How do emotions relate to morality? A review of competing models
Jesse J. Prinz, University of North Carolina at Chapel Hill, Chapel Hill, NC

There is a growing body of evidence that emotions occur when people make moral judgments. This fact alone, however, is consistent with a variety of processing models. Emotions might be the effects of moral judgment, or the causes of moral judgments, or components. Emotions might be involved in all moral judgments, or just some (a dual process theory). I argue that emotions are components of moral judgments and against dual processing theory. I also consider competing “philosophical models,” i.e., metaethical theories of the role that emotions play in morality. I present empirical evidence of a “response-dependent” view as opposed to an “error theory” or “emotivism.”

Cooperation and helping in children and chimpanzees
Michael Tomasello, Max Planck Institute for Evolutionary Anthropology, Leipzig

Recent studies in our laboratory have focused on the behavior of great apes and human children in situations involving: (1) helping, (2) cooperation, and (3) punishment and norms. Apes engage in some helping, when food is not involved; children help much more widely and are internally motivated to do so. Apes can cooperate when sharing the spoils at the end has been made less contentious and when they are already more tolerant of one another; children cooperate in more complex ways either for its own sake or with a view to sharing the spoils at the end. Apes retaliate against those who have harmed them, but they do not enforce norms from a third-party perspective; children enforce norms from a third-party perspective not only for moral behaviors but also for simple conventions ("This is the way it's done"). A tentative evolutionary account based on these findings will be proposed.

Poster Sessions

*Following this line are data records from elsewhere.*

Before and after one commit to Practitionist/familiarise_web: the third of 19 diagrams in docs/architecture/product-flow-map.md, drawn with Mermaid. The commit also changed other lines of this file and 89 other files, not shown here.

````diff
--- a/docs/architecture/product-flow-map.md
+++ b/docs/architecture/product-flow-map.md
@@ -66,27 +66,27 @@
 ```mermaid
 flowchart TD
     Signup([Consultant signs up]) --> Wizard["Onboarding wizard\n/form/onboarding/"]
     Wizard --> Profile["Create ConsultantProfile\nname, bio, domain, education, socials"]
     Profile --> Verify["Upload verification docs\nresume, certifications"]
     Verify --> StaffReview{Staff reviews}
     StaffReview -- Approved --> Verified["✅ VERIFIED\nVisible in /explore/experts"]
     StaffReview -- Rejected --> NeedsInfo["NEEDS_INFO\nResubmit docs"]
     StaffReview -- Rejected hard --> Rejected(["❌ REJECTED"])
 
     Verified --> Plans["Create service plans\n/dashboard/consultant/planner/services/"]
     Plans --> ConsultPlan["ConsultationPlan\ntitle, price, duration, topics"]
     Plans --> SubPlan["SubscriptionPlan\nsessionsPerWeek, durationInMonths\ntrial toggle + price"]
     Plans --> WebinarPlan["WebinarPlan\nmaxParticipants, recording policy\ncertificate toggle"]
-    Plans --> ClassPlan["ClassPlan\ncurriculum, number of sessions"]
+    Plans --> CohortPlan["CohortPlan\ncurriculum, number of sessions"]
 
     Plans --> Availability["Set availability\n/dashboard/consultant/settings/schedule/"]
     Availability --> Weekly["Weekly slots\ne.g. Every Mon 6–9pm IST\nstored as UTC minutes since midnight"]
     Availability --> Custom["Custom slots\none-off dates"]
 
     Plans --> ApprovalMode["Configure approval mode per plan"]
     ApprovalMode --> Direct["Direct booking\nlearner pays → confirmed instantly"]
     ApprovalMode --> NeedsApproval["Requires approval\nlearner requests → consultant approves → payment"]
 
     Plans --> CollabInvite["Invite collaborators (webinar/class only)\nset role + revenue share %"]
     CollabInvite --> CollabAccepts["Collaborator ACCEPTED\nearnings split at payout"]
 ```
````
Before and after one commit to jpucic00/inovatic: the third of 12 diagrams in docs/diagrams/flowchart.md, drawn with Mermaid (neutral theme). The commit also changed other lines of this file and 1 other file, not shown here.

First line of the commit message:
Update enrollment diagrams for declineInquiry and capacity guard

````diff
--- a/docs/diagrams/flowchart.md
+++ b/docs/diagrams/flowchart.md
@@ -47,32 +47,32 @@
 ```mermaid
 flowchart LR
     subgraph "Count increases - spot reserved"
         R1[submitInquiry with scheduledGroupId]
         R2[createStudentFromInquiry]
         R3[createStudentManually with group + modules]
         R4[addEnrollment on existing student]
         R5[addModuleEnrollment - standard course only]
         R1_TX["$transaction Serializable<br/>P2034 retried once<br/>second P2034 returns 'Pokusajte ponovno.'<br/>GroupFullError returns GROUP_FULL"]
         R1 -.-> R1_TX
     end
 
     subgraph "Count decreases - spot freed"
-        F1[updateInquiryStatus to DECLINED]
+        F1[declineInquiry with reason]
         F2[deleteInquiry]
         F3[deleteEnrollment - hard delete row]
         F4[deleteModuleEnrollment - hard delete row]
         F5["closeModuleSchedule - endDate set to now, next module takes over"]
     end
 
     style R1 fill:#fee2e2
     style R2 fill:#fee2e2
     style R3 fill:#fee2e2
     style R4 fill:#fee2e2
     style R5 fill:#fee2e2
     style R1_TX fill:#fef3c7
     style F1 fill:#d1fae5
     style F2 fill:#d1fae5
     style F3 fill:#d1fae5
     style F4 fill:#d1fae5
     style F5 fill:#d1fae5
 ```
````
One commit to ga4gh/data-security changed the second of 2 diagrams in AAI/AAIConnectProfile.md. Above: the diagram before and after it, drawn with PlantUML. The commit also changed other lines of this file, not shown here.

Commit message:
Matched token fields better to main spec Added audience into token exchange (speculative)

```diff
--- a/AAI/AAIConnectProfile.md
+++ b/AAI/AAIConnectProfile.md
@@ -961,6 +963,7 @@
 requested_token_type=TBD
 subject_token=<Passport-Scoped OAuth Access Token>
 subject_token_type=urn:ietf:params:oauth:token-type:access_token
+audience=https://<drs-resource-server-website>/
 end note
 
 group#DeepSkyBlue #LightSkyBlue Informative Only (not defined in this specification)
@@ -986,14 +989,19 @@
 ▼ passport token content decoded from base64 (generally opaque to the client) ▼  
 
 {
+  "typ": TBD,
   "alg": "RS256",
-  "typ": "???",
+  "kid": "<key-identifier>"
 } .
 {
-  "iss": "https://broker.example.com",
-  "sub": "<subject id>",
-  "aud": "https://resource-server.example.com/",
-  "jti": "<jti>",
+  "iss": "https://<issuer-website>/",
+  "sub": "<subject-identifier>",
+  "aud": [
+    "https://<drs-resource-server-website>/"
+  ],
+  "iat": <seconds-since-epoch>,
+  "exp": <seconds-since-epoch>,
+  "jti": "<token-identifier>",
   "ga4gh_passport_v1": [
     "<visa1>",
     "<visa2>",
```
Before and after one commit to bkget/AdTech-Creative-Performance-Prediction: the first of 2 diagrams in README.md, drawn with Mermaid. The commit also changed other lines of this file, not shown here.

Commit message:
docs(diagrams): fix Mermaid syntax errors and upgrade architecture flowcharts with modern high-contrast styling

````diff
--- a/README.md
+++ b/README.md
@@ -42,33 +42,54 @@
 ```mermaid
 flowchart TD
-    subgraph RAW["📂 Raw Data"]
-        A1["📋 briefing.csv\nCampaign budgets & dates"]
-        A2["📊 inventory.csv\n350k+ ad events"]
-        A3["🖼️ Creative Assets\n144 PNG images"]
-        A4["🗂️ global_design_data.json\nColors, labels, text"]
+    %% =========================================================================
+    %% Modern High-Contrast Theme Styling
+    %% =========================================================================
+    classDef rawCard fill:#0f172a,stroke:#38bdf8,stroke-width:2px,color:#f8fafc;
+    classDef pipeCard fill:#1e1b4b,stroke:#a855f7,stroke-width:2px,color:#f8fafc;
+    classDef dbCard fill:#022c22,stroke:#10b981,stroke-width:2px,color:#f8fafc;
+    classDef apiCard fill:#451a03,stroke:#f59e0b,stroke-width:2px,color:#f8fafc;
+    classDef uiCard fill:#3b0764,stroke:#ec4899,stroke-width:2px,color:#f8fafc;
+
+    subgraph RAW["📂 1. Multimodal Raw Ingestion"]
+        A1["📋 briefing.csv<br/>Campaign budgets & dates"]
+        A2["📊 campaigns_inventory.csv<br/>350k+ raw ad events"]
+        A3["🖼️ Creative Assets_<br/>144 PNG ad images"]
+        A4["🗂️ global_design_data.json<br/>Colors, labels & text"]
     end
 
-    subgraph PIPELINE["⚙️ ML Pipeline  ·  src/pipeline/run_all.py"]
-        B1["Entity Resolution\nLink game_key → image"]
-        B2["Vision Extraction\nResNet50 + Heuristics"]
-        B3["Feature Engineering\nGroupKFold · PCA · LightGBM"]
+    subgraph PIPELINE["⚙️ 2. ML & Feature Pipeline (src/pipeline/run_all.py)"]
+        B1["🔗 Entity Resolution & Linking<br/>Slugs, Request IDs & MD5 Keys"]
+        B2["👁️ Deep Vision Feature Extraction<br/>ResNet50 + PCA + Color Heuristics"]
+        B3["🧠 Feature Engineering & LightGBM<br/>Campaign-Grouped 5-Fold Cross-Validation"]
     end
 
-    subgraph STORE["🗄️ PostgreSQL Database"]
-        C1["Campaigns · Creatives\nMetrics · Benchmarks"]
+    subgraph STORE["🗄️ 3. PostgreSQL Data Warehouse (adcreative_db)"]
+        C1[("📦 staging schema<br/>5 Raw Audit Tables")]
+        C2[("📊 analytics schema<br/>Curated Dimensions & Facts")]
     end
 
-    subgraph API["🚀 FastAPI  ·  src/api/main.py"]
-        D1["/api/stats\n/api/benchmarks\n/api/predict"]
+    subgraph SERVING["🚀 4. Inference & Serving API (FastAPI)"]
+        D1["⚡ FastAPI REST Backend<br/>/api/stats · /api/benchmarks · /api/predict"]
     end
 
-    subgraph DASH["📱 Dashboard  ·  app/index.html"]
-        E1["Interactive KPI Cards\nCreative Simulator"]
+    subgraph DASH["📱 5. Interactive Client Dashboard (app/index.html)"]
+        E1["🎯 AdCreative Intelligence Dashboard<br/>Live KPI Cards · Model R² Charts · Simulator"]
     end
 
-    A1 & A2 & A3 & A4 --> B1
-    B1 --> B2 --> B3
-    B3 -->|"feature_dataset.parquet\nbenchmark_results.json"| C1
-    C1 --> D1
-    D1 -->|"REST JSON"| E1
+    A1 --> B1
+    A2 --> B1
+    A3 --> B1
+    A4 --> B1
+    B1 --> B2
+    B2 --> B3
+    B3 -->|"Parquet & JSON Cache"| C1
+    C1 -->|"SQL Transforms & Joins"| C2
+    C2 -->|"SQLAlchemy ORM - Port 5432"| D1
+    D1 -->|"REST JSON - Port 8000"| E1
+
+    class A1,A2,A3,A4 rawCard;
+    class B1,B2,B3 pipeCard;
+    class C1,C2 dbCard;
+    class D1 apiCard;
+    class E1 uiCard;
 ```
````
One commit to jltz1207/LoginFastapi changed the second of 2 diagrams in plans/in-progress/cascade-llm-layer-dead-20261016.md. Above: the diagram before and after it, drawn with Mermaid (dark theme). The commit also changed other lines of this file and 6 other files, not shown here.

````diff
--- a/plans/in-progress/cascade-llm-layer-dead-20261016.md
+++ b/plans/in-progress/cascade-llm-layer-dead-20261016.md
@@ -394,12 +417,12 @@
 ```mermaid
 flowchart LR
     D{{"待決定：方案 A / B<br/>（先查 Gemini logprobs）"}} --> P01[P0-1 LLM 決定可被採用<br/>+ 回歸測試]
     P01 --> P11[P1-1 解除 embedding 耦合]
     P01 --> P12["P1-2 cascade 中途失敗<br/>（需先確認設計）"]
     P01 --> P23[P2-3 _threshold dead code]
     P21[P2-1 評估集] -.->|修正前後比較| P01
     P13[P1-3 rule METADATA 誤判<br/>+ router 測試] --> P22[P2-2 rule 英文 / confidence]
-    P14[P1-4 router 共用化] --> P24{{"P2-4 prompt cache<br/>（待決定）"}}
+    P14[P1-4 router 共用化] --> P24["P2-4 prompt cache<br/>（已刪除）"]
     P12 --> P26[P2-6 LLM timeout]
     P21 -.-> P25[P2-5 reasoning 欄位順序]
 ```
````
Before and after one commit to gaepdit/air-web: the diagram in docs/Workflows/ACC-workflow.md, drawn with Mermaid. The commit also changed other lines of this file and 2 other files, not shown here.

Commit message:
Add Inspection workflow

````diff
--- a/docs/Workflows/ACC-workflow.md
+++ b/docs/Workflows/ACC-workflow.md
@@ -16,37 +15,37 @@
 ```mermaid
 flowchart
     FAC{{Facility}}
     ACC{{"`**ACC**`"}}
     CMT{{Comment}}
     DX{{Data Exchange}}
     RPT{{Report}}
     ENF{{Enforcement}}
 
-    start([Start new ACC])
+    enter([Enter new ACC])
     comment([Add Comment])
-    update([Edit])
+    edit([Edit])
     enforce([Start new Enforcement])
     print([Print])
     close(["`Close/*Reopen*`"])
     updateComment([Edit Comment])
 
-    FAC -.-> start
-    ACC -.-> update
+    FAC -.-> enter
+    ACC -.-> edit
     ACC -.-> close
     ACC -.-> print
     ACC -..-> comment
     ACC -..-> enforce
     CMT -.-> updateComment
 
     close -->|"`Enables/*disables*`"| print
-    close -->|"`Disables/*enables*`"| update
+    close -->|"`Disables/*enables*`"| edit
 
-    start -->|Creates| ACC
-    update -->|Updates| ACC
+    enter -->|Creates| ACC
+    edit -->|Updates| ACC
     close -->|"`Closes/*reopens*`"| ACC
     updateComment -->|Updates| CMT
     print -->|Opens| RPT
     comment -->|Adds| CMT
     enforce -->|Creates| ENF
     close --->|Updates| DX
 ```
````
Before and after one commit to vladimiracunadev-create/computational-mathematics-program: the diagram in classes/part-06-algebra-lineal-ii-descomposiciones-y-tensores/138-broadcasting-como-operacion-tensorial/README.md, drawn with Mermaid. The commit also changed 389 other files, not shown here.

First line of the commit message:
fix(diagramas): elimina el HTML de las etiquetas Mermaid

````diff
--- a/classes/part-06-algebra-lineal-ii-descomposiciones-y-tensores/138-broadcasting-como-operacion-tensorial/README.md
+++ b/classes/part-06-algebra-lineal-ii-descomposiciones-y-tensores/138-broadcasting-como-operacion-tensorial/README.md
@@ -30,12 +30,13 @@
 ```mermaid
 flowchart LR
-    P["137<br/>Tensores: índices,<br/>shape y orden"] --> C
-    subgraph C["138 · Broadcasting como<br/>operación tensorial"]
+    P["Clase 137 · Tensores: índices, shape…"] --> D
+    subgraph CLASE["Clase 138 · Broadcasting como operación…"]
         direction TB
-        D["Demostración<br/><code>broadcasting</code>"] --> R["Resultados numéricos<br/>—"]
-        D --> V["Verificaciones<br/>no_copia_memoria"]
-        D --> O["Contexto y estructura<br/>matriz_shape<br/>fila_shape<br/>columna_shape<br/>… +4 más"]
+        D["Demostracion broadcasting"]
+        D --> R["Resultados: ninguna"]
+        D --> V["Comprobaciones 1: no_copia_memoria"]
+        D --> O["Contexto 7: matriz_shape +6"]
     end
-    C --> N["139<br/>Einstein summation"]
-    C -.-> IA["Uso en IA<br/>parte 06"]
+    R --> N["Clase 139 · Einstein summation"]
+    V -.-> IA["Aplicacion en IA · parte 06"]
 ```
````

Young researchers (doctoral or postdoctoral students with less than five years’ postgraduate experience) from relevant fields were invited to apply for an invitation to attend the symposium and present their research in a poster session. The Organizing Committee reviewed their applications and has sent invitations to selected applicants. (Please understand that, as the submission deadline has passed, it is no longer possible to apply for an invitation.)

Travel Awards

Ten of the young researchers invited to participate in the symposium will receive a Travel Award of 500 Swiss francs.

Organizing Committee

Ingolf U. Dalferth
Ernst Fehr
Urs Fischbacher
Markus Heinrichs
Michael Kosfeld
Tania Singer

Please address questions concerning the symposium to Tamara Herz (therz@iew.uzh.ch).